◆ **Exercise goal**
In the material below, find every line with "html" and pull it out.

◆ **Dataset entries**

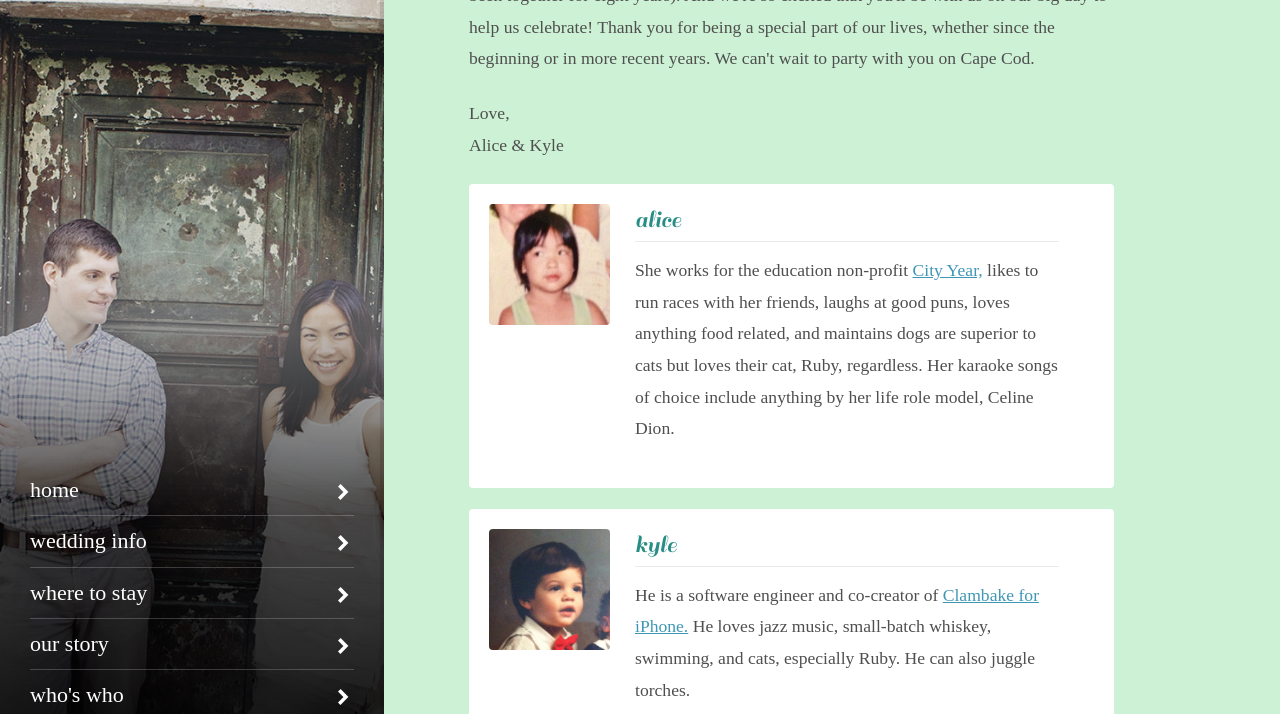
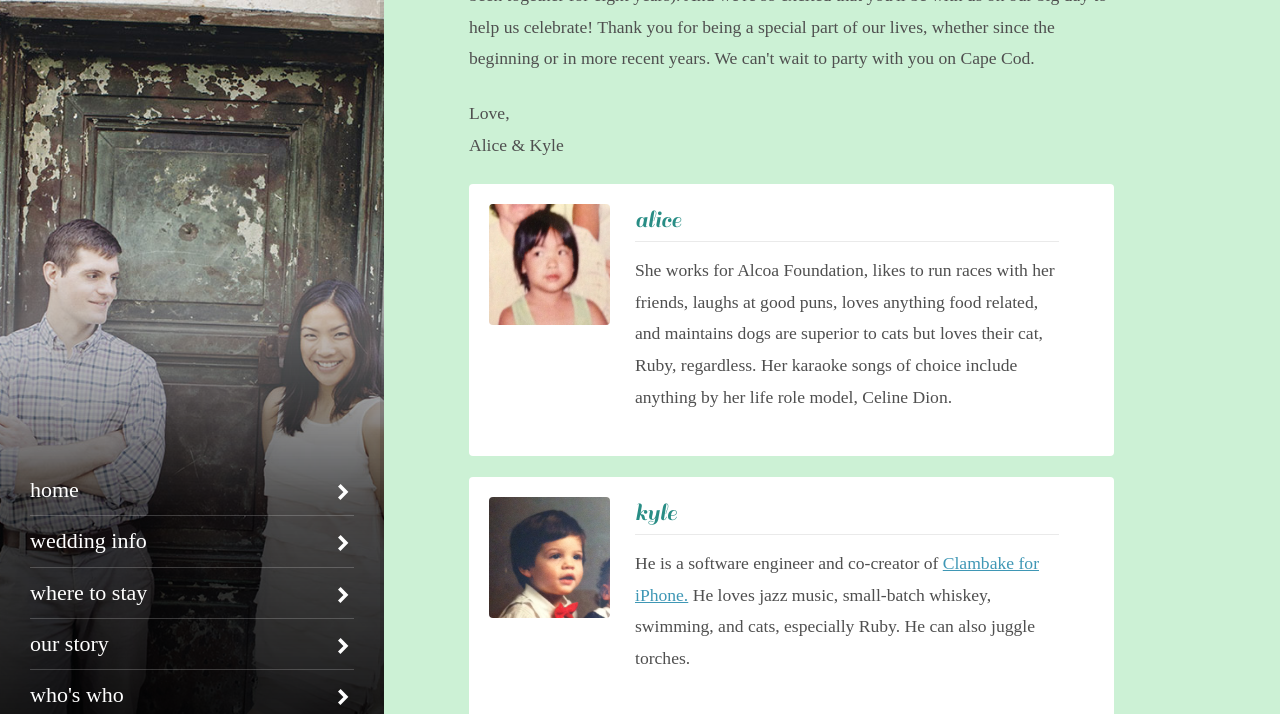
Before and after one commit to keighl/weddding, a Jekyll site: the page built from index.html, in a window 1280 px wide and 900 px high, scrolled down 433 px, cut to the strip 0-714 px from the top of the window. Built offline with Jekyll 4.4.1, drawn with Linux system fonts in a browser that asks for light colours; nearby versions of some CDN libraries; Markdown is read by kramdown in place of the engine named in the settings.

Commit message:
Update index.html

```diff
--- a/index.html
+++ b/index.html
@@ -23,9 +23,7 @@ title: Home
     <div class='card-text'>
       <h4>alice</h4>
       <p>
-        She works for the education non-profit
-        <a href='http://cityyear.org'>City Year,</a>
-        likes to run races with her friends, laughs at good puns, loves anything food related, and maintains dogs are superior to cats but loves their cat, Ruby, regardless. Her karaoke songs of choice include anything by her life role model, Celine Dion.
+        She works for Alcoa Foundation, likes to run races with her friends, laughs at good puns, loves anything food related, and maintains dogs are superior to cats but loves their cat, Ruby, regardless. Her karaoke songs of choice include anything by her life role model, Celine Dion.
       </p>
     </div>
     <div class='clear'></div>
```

◆ **Result**
Before and after one commit to keighl/weddding, a Jekyll site: the page built from index.html, in a window 1280 px wide and 900 px high, scrolled down 433 px, cut to the strip 0-714 px from the top of the window. Built offline with Jekyll 4.4.1, drawn with Linux system fonts in a browser that asks for light colours; nearby versions of some CDN libraries; Markdown is read by kramdown in place of the engine named in the settings.
Update index.html
--- a/index.html
+++ b/index.html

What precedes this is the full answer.